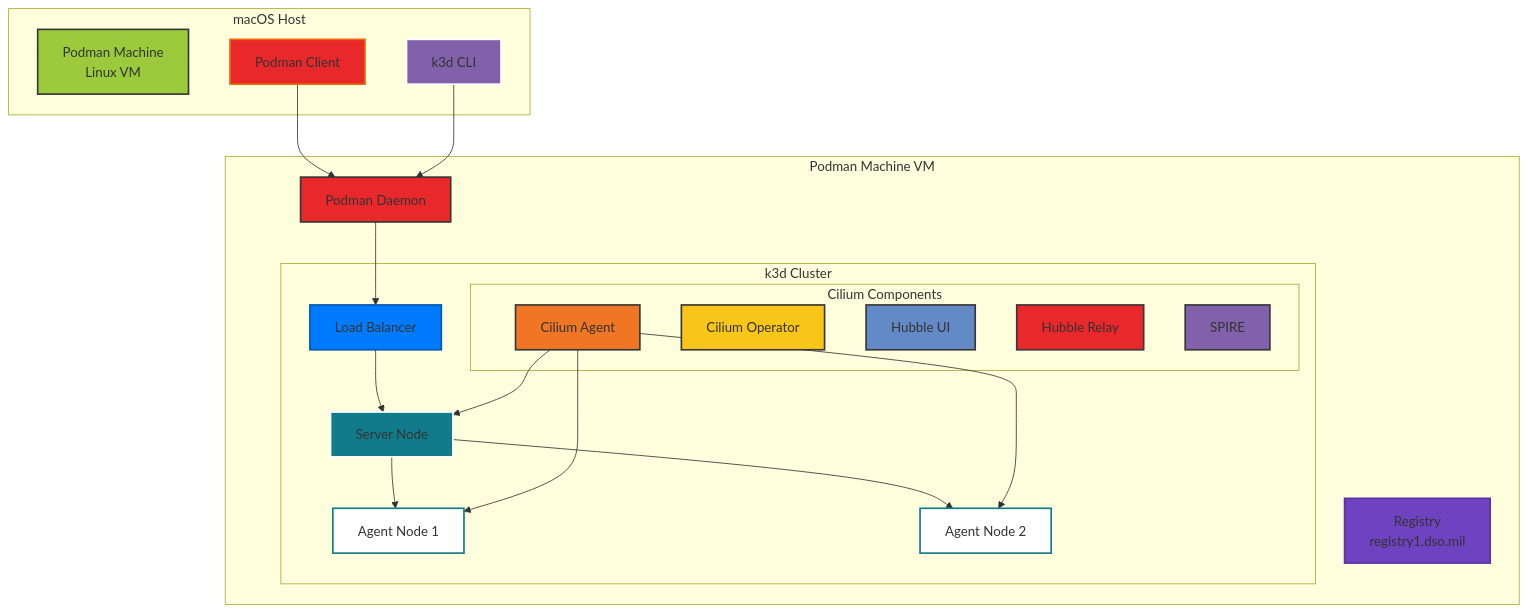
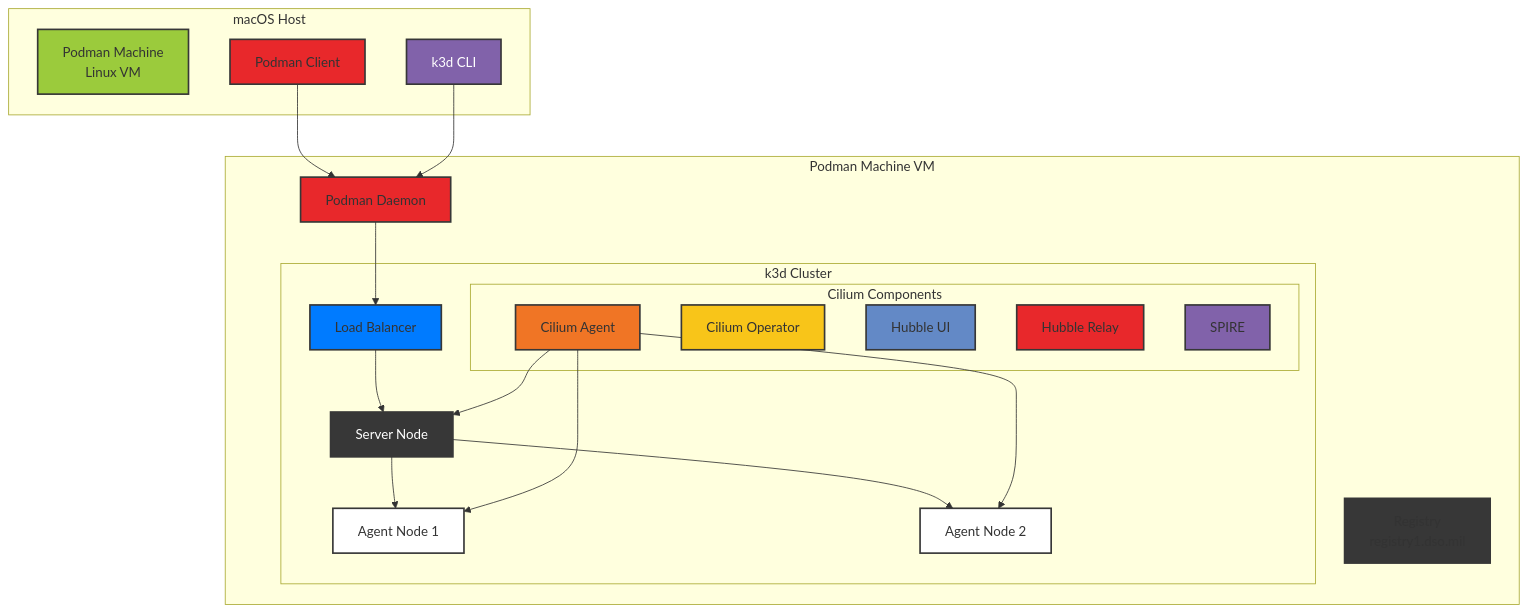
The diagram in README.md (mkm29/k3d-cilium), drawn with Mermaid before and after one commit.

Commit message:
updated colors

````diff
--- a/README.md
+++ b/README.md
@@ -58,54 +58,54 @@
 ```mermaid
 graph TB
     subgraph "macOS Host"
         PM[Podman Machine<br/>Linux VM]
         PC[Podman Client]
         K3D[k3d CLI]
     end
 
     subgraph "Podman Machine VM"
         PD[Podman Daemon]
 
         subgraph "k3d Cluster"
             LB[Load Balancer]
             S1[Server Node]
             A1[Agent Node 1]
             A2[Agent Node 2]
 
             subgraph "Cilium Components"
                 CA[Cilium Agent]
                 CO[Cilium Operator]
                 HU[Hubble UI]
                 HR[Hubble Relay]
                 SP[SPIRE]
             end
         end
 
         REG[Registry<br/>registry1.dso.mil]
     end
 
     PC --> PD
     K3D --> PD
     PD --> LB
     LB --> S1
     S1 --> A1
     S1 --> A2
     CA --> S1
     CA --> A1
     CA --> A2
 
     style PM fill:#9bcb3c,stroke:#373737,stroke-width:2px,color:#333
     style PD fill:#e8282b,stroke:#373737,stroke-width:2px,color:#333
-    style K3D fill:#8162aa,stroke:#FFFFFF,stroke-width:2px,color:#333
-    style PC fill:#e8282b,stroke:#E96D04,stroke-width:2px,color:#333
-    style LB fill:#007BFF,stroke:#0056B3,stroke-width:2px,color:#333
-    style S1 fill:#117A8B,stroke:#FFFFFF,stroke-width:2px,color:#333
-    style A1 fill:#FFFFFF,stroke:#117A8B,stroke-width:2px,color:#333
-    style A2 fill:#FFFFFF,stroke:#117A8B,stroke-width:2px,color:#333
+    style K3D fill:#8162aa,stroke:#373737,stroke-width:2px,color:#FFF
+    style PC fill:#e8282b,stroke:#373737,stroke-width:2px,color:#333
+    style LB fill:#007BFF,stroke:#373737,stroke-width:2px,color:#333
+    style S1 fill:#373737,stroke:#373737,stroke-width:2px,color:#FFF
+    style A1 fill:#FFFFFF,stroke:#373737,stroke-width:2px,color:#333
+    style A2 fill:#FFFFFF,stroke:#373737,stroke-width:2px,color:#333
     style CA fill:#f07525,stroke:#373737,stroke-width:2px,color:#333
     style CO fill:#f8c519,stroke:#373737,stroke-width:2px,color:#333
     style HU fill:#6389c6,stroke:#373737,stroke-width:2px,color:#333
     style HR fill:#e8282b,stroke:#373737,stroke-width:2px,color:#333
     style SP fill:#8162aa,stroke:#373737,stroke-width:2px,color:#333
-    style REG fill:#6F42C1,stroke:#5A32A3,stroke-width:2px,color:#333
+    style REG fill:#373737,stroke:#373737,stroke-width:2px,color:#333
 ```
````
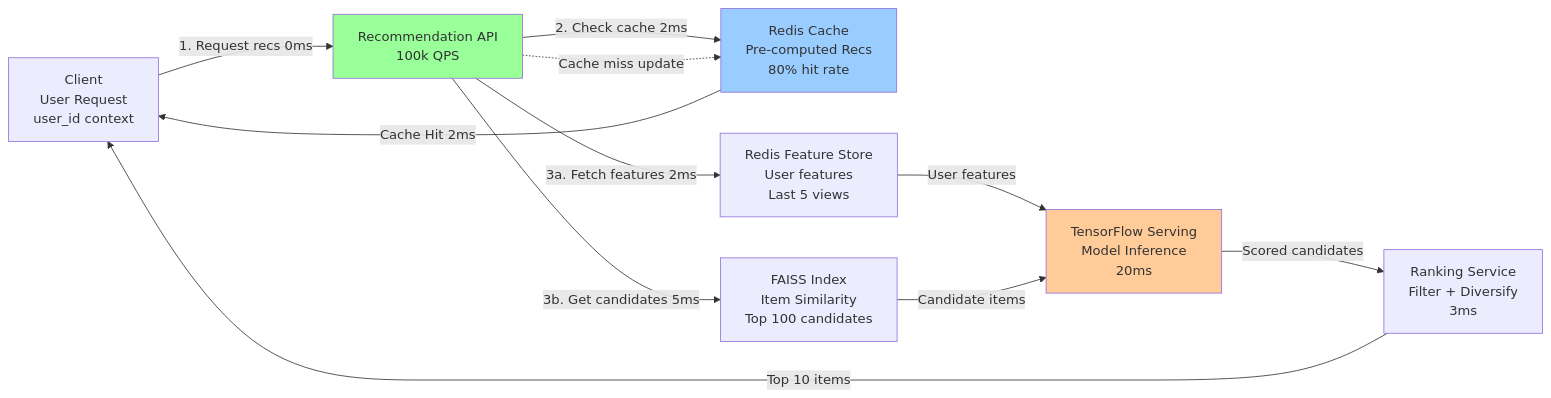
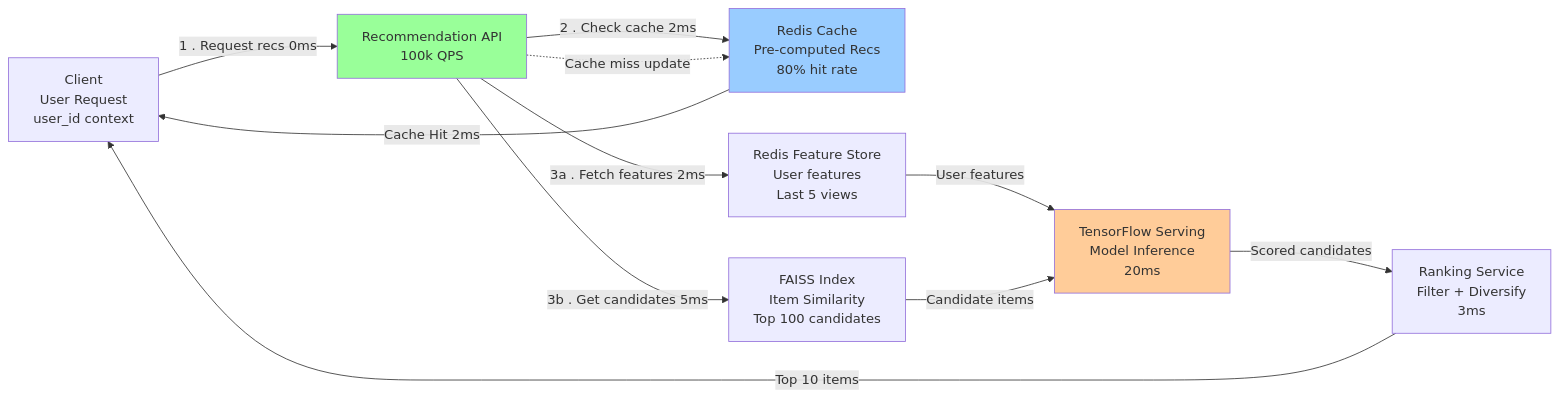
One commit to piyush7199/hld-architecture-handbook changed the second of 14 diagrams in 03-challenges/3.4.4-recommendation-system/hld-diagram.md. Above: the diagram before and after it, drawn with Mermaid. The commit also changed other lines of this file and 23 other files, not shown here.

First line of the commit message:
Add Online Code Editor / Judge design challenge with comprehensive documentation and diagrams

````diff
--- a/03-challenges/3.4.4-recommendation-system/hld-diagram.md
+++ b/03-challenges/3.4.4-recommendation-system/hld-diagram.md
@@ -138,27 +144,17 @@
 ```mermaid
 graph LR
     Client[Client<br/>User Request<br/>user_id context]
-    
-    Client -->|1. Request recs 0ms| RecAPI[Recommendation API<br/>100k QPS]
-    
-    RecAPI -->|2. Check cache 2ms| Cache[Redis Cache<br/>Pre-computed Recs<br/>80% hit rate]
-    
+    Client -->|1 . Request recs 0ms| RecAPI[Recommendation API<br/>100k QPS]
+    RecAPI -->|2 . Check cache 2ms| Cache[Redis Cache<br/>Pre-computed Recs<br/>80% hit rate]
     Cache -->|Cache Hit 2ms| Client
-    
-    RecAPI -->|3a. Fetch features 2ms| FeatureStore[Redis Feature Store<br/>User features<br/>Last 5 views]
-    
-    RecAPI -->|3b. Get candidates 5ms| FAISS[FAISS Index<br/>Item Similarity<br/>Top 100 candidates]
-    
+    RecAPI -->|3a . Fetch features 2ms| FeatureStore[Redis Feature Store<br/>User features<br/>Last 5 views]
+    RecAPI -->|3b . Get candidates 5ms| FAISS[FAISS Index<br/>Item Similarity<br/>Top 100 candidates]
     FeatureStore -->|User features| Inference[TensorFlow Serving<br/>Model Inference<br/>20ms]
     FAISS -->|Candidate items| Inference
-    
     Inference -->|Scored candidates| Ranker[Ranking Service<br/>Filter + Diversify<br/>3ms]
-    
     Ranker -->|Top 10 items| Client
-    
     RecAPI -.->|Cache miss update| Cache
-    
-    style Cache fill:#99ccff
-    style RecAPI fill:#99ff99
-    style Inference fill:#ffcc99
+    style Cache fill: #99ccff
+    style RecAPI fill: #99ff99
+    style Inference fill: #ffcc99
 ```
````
++++++
What the task asks -
Among the lines of the material, find those holding the word "features" and return them.

Exercise result -
-    RecAPI -->|3a. Fetch features 2ms| FeatureStore[Redis Feature Store<br/>User features<br/>Last 5 views]
+    RecAPI -->|3a . Fetch features 2ms| FeatureStore[Redis Feature Store<br/>User features<br/>Last 5 views]
     FeatureStore -->|User features| Inference[TensorFlow Serving<br/>Model Inference<br/>20ms]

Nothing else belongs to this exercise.